More than 10,000 protestors turned up in solidarity with those affected by Trump's immigration order.
Credit: Hayley Miller/The Huffington Post

The crowd was dotted with colorful signs and pink pussyhats, the signature headwear many sported during last week’s Women’s March. Demonstrators also carried American flags, highlighting their message that the United States has a long history of immigration.

During a news conference earlier on Sunday, Senate Minority Leader Chuck Schumer (D-N.Y.) promised protesters he would “fight with every fiber of my being” to overturn the executive order.

Sen. Kirsten Gillibrand (D-N.Y.) called Trump’s executive order a mark of shame for the country. “It goes against everything that we, as New Yorkers, stand for,” she said.

Yunis Esa, a Yemeni-born warehouse manager who lives in Brooklyn, told The Huffington Post that the political events were personal for him.

“I’m from Yemen. I was born in Yemen. My wife is still an immigrant. I have family directly affected by this. It’s just baffling for me,” he said. “To us, this is something we’ve seen [in the Arab world]. It’s a scary thing. I never thought it would happen.”

“The fear of migrants is taking over. Hopefully, as along as I’m in New York, I feel safe,” he added.

Protesters gather in New York's Battery Park.
Protesters gather in New York's Battery Park.
Credit: Hayley Miller/The Huffington Post

Rabbi Alysa Mendelson Graf joined the demonstration with her three sons.

“They are here because this country opened its arms to their great-grandparents. Their great-grandparents are Holocaust survivors and we feel very blessed that America was there for them when we needed it to be,” she told HuffPost.

“To turn somebody away just because of their religion is unconscionable.

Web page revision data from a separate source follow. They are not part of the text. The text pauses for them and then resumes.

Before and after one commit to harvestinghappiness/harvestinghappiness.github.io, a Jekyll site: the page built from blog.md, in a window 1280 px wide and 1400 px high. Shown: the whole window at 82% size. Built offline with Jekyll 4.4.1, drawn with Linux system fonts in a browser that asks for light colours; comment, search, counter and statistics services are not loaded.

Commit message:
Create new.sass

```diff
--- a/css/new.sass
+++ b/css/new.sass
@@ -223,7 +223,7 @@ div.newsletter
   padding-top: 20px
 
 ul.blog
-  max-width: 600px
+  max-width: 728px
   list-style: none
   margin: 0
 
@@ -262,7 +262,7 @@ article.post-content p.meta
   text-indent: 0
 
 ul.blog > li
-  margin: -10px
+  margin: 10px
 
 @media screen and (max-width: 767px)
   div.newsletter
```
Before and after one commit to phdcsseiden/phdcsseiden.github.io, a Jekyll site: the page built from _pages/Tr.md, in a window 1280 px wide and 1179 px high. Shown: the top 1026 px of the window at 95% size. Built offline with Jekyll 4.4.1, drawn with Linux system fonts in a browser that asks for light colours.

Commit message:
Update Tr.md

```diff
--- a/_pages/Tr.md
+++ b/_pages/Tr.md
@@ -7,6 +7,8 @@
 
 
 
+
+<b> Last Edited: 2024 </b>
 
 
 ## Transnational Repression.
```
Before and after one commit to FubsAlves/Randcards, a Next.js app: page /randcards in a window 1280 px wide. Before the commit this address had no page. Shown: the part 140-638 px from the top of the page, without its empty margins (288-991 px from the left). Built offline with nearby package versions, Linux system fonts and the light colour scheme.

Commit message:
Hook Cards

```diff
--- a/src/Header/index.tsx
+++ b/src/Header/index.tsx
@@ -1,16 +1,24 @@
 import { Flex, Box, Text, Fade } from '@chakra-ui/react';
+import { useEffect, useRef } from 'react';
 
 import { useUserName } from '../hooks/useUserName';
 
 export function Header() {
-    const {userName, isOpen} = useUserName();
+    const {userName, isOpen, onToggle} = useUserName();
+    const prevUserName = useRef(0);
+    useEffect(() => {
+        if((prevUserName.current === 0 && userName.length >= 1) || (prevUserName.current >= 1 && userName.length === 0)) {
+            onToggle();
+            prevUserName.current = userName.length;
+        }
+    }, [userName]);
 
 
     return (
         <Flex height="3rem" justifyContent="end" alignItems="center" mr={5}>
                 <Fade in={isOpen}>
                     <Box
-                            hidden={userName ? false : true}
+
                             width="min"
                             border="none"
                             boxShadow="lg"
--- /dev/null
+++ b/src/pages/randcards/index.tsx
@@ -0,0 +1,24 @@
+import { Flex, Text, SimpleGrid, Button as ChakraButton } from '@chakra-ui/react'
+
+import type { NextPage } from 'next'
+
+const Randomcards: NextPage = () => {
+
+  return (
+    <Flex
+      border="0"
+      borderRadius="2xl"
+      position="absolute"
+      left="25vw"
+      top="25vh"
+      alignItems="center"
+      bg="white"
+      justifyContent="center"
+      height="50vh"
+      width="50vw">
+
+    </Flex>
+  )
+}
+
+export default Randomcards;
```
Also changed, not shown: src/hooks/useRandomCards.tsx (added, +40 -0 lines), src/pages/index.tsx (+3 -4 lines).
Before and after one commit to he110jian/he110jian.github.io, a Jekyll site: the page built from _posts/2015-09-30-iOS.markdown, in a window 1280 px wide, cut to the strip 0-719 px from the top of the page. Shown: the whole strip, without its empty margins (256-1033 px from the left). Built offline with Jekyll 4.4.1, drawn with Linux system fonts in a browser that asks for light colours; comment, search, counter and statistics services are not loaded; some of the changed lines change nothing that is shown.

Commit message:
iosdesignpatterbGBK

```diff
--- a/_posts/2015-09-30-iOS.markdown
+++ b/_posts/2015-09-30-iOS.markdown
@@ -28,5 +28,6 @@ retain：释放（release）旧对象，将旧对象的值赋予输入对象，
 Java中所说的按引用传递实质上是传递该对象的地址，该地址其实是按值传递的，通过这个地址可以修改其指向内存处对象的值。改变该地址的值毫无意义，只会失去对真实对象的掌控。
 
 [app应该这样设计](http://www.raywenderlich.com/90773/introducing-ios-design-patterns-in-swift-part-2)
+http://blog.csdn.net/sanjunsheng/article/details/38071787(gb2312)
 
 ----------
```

We can’t stand for that,” she continued.

Rabbi Alysa Mendelson Graf and her sons at the protest in Battery Park in New York City.
Rabbi Alysa Mendelson Graf and her sons at the protest in Battery Park in New York City.
Credit: Hayley Miller/The Huffington Post
Protesters carried signs reading "Refugees welcome here" and "No hate, no fear."
Protesters carried signs reading "Refugees welcome here" and "No hate, no fear."
Credit: Hayley Miller/The Huffington Post

In Washington, D.C., some 8,000 people gathered in front of the White House before marching down Pennsylvania Avenue toward the Capitol.

The diverse crowd chanted, “Shame,” and “No ban, no wall.” As they passed the Canadian Embassy, protesters sang “Hey hey, ho ho, I wish our leader was Trudeau,” referring to that country’s prime minister, Reuters reported.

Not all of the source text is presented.